Posted: Tue Oct 16, 2012 7:59 pm
by quitchabitchin
If it was closer, I would buy it for parts. I know that's against the messagfe of your post, but there are a ton of good parts here. A Jetson stern light, original steering wheel, windshield frame, aluminum rub rail (try finding that!), just to name a few that make it worth more than the asking price.

But I also agree that it is a very good restoration candidate. I just wish it was closer.

Posted: Wed Oct 17, 2012 8:51 am
by Paul P
This boat deserves to remain intact and not be canibalized, because if someone strips it, then it would be very tough to ever get it back and the chances that it would end up either burned or "customized" would be greater. Due to the rarity and very desirable features of this boat, I would think there should be some serious interest in restoring it to 100% new original condition. Have you ever seen one on the water? I'll bet most of us would have to say "no".

Although this one comes from the "Corsair" family tree, it is more of a lake and river ski boat as it has a nearly flat hull profile in the typical manner of a ski boat and it follows many of the traditional CC hull configurations, only in fiberglass.

This one is a PERFECT example of what is out there if you do a little hunting. With V8 power this thing would be a LOT of fun.



Posted: Wed Oct 17, 2012 10:05 am
by JohnKadimik
Look's like Wilson's "Rocket Red".

Posted: Wed Oct 17, 2012 4:00 pm
by quitchabitchin
I have seen one, I own one, but need a few parts to make mine complete. It is a very fun boat to drive. I would just like to swap a few parts with the good ones on this particular one.

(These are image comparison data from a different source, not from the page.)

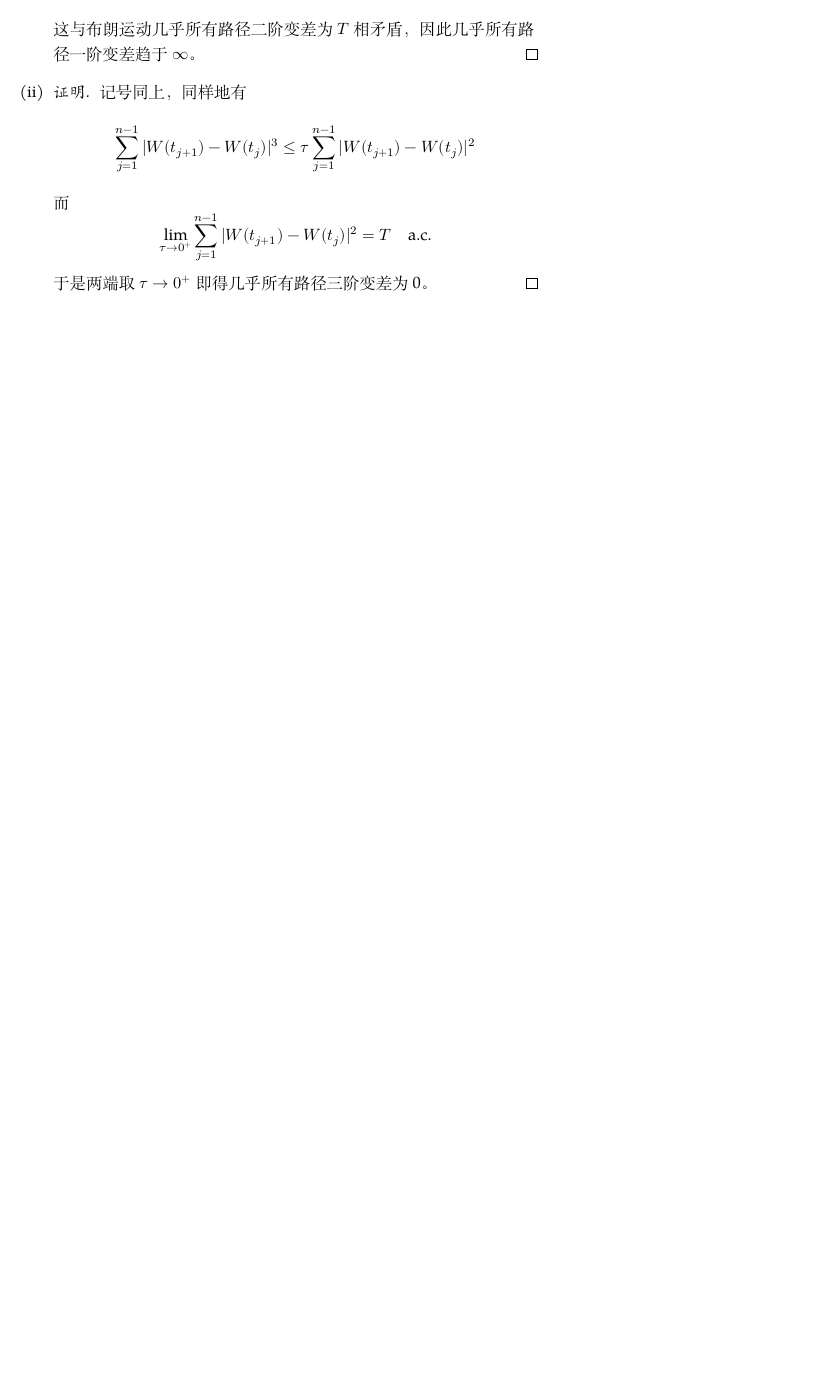
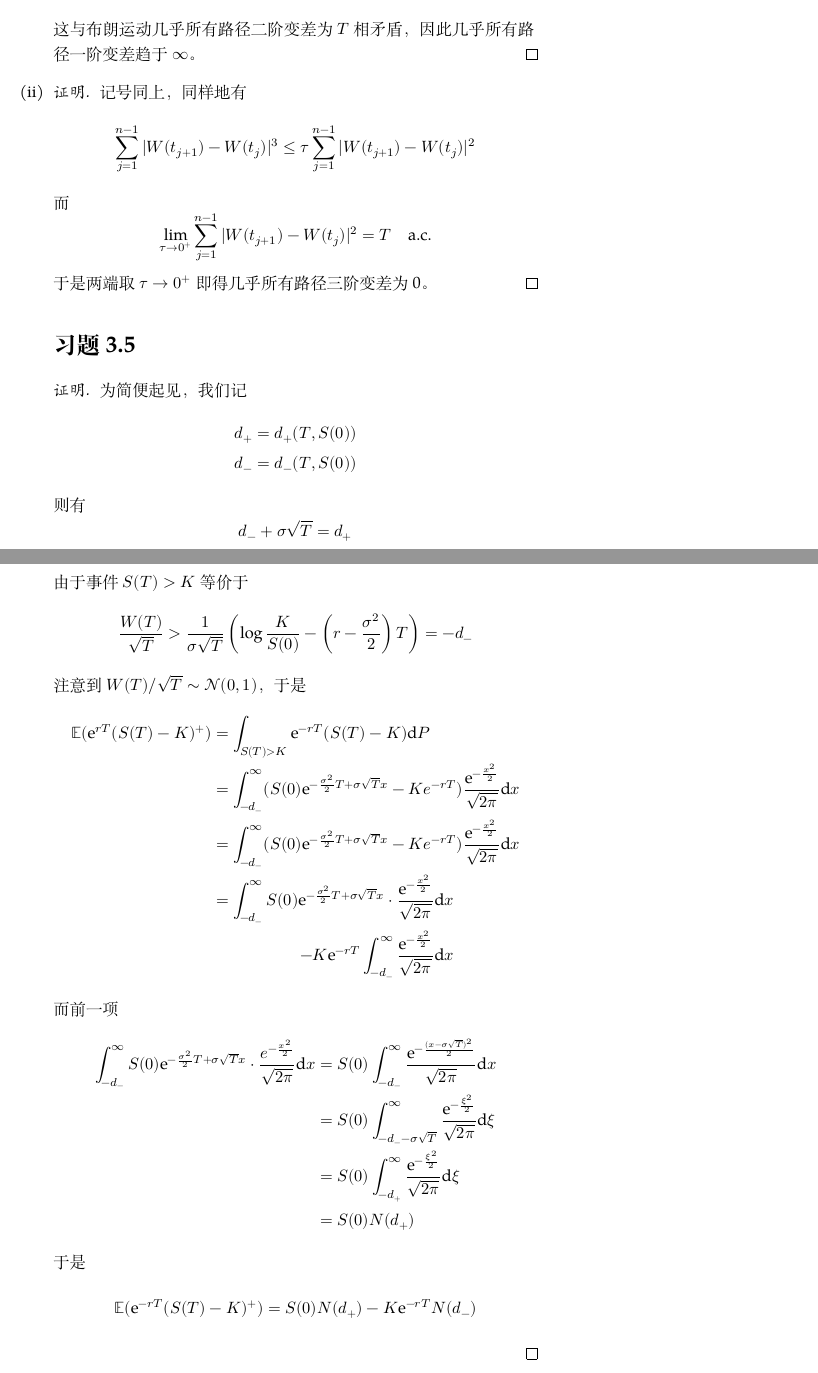
Before and after one commit to OopsYao/homework, a LaTeX problem sheet (st-cal/wk8/main.tex): part of page 2 of 2 before the commit and two parts of pages 2 and 3 of 3 after it, the two joined at a grey line, cut so that both start at the same text, the shorter picture padded with empty space. Compiled offline with XeLaTeX; a missing font is replaced by an installed copy or a similar font.

Commit message:
🚧 StCal W8 ex3.3 ex3.5

```diff
--- a/st-cal/wk8/main.tex
+++ b/st-cal/wk8/main.tex
@@ -2,7 +2,7 @@
 
 \title{第八周作业}
 
-\newcommand{\E}{\mathrm E}
+\newcommand{\E}{\mathbb E}
 
 \begin{document}
     \maketitle
@@ -53,4 +62,52 @@
             于是两端取$\tau\to0^+$即得几乎所有路径三阶变差为0。
         \end{proof}
     \end{subproblem}
+
+    \section{习题3.5}
+    \begin{proof}
+        为简便起见，我们记
+        \[\begin{aligned}
+            d_+=d_+(T,S(0))\\
+            d_-=d_-(T,S(0))\\
+        \end{aligned}\]
+        则有
+        \[d_-+\sigma\sqrt T=d_+\]
+        由于事件$S(T)>K$等价于
+        \[\frac{W(T)}{\sqrt{T}}>
+        \frac{1}{\sigma\sqrt{T}}
+        \left(\log\frac{K}{S(0)}-\left(r-\frac{\sigma^2}2\right)T\right)=-d_-\]
+        注意到$W(T)/\sqrt{T}\sim\mathcal N(0,1)$，
+        于是
+        \[\begin{aligned}
+            \E(\e^{rT}(S(T)-K)^+)
+            &=\int_{S(T)>K}\e^{-rT}(S(T)-K)\diff P\\
+            &=\int_{-d_-}^\infty
+              (S(0)\e^{-\frac{\sigma^2}{2}T+\sigma\sqrt{T}x}
+              -Ke^{-rT})\frac{\e^{-\frac{x^2}{2}}}{\sqrt{2\pi}}\diff x\\
+            &=\int_{-d_-}^\infty
+              (S(0)\e^{-\frac{\sigma^2}{2}T+\sigma\sqrt{T}x}
+              -Ke^{-rT})\frac{\e^{-\frac{x^2}{2}}}{\sqrt{2\pi}}\diff x\\
+            &=\begin{aligned}[t]
+                \int_{-d_-}^\infty S(0)\e^{-\frac{\sigma^2}{2}T+\sigma\sqrt{T}x}
+                \cdot\frac{\e^{-\frac{x^2}{2}}}{\sqrt{2\pi}}\diff x\\
+                -K\e^{-rT}\int_{-d_-}^\infty
+                \frac{\e^{-\frac{x^2}{2}}}{\sqrt{2\pi}}\diff x
+            \end{aligned}
+        \end{aligned}\]
+        而前一项
+        \[\begin{aligned}
+            \int_{-d_-}^\infty S(0)
+            \e^{-\frac{\sigma^2}{2}T+\sigma\sqrt{T}x}
+            \cdot\frac{e^{-\frac{x^2}{2}}}{\sqrt{2\pi}}\diff x
+            &=S(0)\int_{-d_-}^\infty
+             \frac{\e^{-\frac{(x-\sigma\sqrt{T})^2}{2}}}{\sqrt{2\pi}}\diff x\\
+            &=S(0)\int_{-d_--\sigma\sqrt{T}}^\infty\frac{\e^{-\frac{\xi^2}{2}}}{\sqrt{2\pi}}
+             \diff\xi\\
+            &=S(0)\int_{-d_+}^\infty\frac{\e^{-\frac{\xi^2}{2}}}{\sqrt{2\pi}}
+             \diff\xi\\
+            &=S(0)N(d_+)
+        \end{aligned}\]
+        于是
+        \[\E(\e^{-rT}(S(T)-K)^+)=S(0)N(d_+)-K\e^{-rT}N(d_-)\]
+    \end{proof}
 \end{document}
```
Also changed, not shown: st-cal/wk8/main.tex (9 more changed lines).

Posted: Wed Oct 17, 2012 5:33 pm
by Paul P
JohnKadimik wrote:Look's like Wilson's "Rocket Red".
This is exactly what makes these classic Chris Crafts so much fun, especially around 1`969 becuase that is the ONE YEAR of 19-foot Commander SS production, and the second of two years of 23-foot Commander production, and there is some thought this particular model when called the 17' Ski Boat of 1969 would be also called a Commander. The CC marketing department thought otherwise and called it a Cavaliler for one year and only 100 hulls.

This same hull appeared the next year (1970) being sold as the 17-foot Ski boat again only this time it was called the Corsair, and 53 hulls were built under this name.

Any way you look at it, these are fun and fast ski boats, able to stay with most any Master-Craft style boat being sold new today and look a lot better.

This particular boat has the topside clamshells but Wilson's has the downturned aft clamshells which CC adjusted to get them functionally out of the way of all the intended ski activities.

Here is Wilson's boat as photographed 6 or 7 years ago at Mt. Dora. Note the downturned clamshells. Once you removed the flagstaff and hooked up the ski tow line, you were ready to go without fear of popping off a vent, which undoubtedly is THE REASON for the change of location.


To add even more interest in this model, in 1967-1968 Chris Craft built 106 boats out of plywood and mahogany trim that was the identical format of the fiberglass model although the wood boat had a beam of 6-foot 10-inches, and the fiberglass version is 7-foot two-inches.



Posted: Wed Oct 17, 2012 9:47 pm
by quitchabitchin
We saved #47 from "being cannabalized" as the previous owner had listed the engine, transmission, and dashboard on eBay after not selling the boat for several months. I tracked down a phone number on Milwaukee's Craigslist and we made the deal sight unseen and road tripped to pick her up.

There are a few slight differences between the 69 and 70 models. The 70 has the relocated clamshells, a molded fiberglass/plastic dash, only one engine option-327Q 230HP, a white racing stripe, crash pads, and the few I've seen also have trim tabs, which I suspect were added because this boat bounces up and down with a little extra weight in the back. The biggest difference is the 1 piece vs. 3 piece windshield. The 69 is a single molded piece of plexiglass, the 70 is 3 pieces. I imagine this was changed because the one piece window frame has a weak spot in the top corners and they are prone to cracking. I am going to have it TIG welded with a small gusset to strengthen it. Either way, they are a very fun boat with a rated top speed of 43 MPH with a great holeshot. I can't wait to ger mine back together.